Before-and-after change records
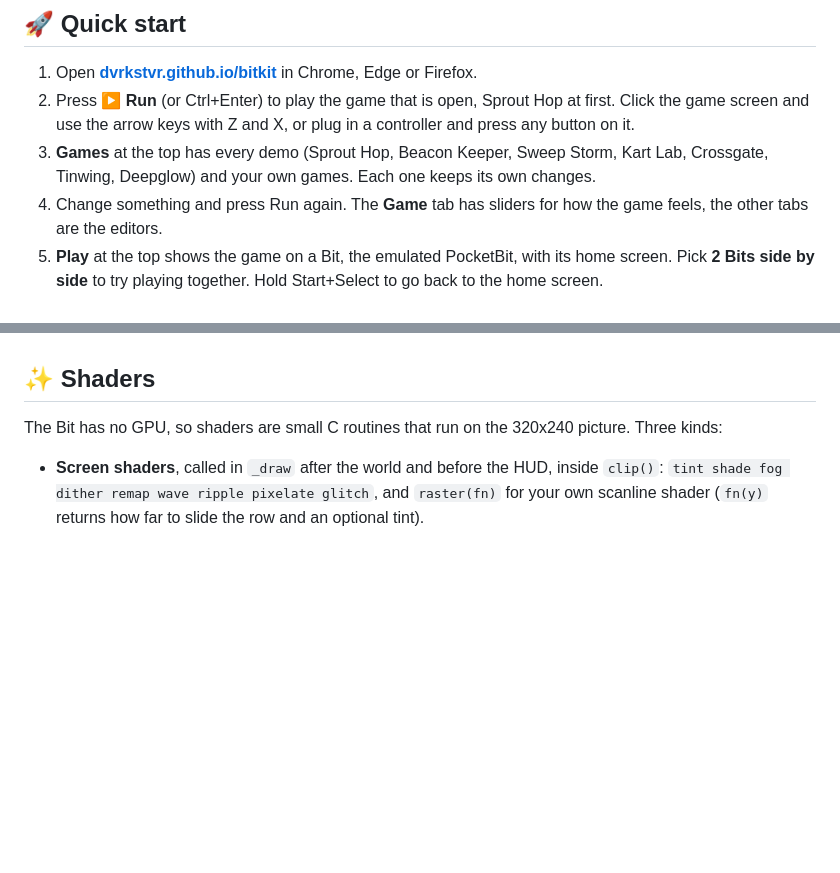
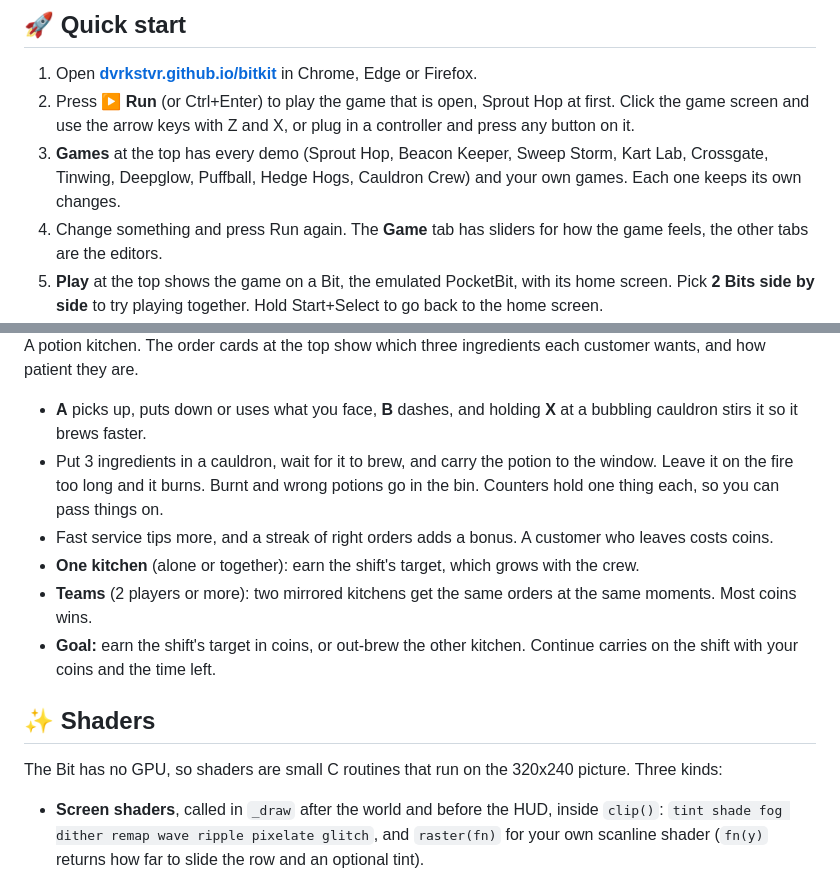
Before and after one commit to Dvrkstvr/bitkit, a Markdown page: README.md, 2 parts joined by grey strips. Drawn GitHub-style; blank space fills up the shorter version.

```diff
--- a/README.md
+++ b/README.md
@@ -65,7 +65,7 @@ Tabs a game does not use (Track for a platformer, Map for a racer) wait under **
 
 1. Open **[dvrkstvr.github.io/bitkit](https://dvrkstvr.github.io/bitkit/)** in Chrome, Edge or Firefox.
 2. Press **▶ Run** (or Ctrl+Enter) to play the game that is open, Sprout Hop at first. Click the game screen and use the arrow keys with Z and X, or plug in a controller and press any button on it.
-3. **Games** at the top has every demo (Sprout Hop, Beacon Keeper, Sweep Storm, Kart Lab, Crossgate, Tinwing, Deepglow) and your own games. Each one keeps its own changes.
+3. **Games** at the top has every demo (Sprout Hop, Beacon Keeper, Sweep Storm, Kart Lab, Crossgate, Tinwing, Deepglow, Puffball, Hedge Hogs, Cauldron Crew) and your own games. Each one keeps its own changes.
 4. Change something and press Run again. The **Game** tab has sliders for how the game feels, the other tabs are the editors.
 5. **Play** at the top shows the game on a Bit, the emulated PocketBit, with its home screen. Pick **2 Bits side by side** to try playing together. Hold Start+Select to go back to the home screen.
 
@@ -173,3 +204,11 @@ Dive a dark sea cave for glowing pearls. It is a tour of BitKit's shaders: the w
+A potion kitchen. The order cards at the top show which three ingredients each customer wants, and how patient they are.
+
+- **A** picks up, puts down or uses what you face, **B** dashes, and holding **X** at a bubbling cauldron stirs it so it brews faster.
+- Put 3 ingredients in a cauldron, wait for it to brew, and carry the potion to the window. Leave it on the fire too long and it burns. Burnt and wrong potions go in the bin. Counters hold one thing each, so you can pass things on.
+- Fast service tips more, and a streak of right orders adds a bonus. A customer who leaves costs coins.
+- **One kitchen** (alone or together): earn the shift's target, which grows with the crew.
+- **Teams** (2 players or more): two mirrored kitchens get the same orders at the same moments. Most coins wins.
+- **Goal:** earn the shift's target in coins, or out-brew the other kitchen. Continue carries on the shift with your coins and the time left.
 
 ## ✨ Shaders
 
```
Also changed, not shown: other parts of README.md (+31 -0 lines), docs/media/cauldron-crew.png (added), docs/media/hedge-hogs.png (added), docs/media/puffball.png (added), 7 other files.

YOUR ASSIGNMENT: Go through the lines above and write each one out verbatim, skipping the pictures.

WRITTEN ANSWER:
Before and after one commit to Dvrkstvr/bitkit, a Markdown page: README.md, 2 parts joined by grey strips. Drawn GitHub-style; blank space fills up the shorter version.

```diff
--- a/README.md
+++ b/README.md
@@ -65,7 +65,7 @@ Tabs a game does not use (Track for a platformer, Map for a racer) wait under **
 
 1. Open **[dvrkstvr.github.io/bitkit](https://dvrkstvr.github.io/bitkit/)** in Chrome, Edge or Firefox.
 2. Press **▶ Run** (or Ctrl+Enter) to play the game that is open, Sprout Hop at first. Click the game screen and use the arrow keys with Z and X, or plug in a controller and press any button on it.
-3. **Games** at the top has every demo (Sprout Hop, Beacon Keeper, Sweep Storm, Kart Lab, Crossgate, Tinwing, Deepglow) and your own games. Each one keeps its own changes.
+3. **Games** at the top has every demo (Sprout Hop, Beacon Keeper, Sweep Storm, Kart Lab, Crossgate, Tinwing, Deepglow, Puffball, Hedge Hogs, Cauldron Crew) and your own games. Each one keeps its own changes.
 4. Change something and press Run again. The **Game** tab has sliders for how the game feels, the other tabs are the editors.
 5. **Play** at the top shows the game on a Bit, the emulated PocketBit, with its home screen. Pick **2 Bits side by side** to try playing together. Hold Start+Select to go back to the home screen.
 
@@ -173,3 +204,11 @@ Dive a dark sea cave for glowing pearls. It is a tour of BitKit's shaders: the w
+A potion kitchen. The order cards at the top show which three ingredients each customer wants, and how patient they are.
+
+- **A** picks up, puts down or uses what you face, **B** dashes, and holding **X** at a bubbling cauldron stirs it so it brews faster.
+- Put 3 ingredients in a cauldron, wait for it to brew, and carry the potion to the window. Leave it on the fire too long and it burns. Burnt and wrong potions go in the bin. Counters hold one thing each, so you can pass things on.
+- Fast service tips more, and a streak of right orders adds a bonus. A customer who leaves costs coins.
+- **One kitchen** (alone or together): earn the shift's target, which grows with the crew.
+- **Teams** (2 players or more): two mirrored kitchens get the same orders at the same moments. Most coins wins.
+- **Goal:** earn the shift's target in coins, or out-brew the other kitchen. Continue carries on the shift with your coins and the time left.
 
 ## ✨ Shaders
 
```
Also changed, not shown: other parts of README.md (+31 -0 lines), docs/media/cauldron-crew.png (added), docs/media/hedge-hogs.png (added), docs/media/puffball.png (added), 7 other files.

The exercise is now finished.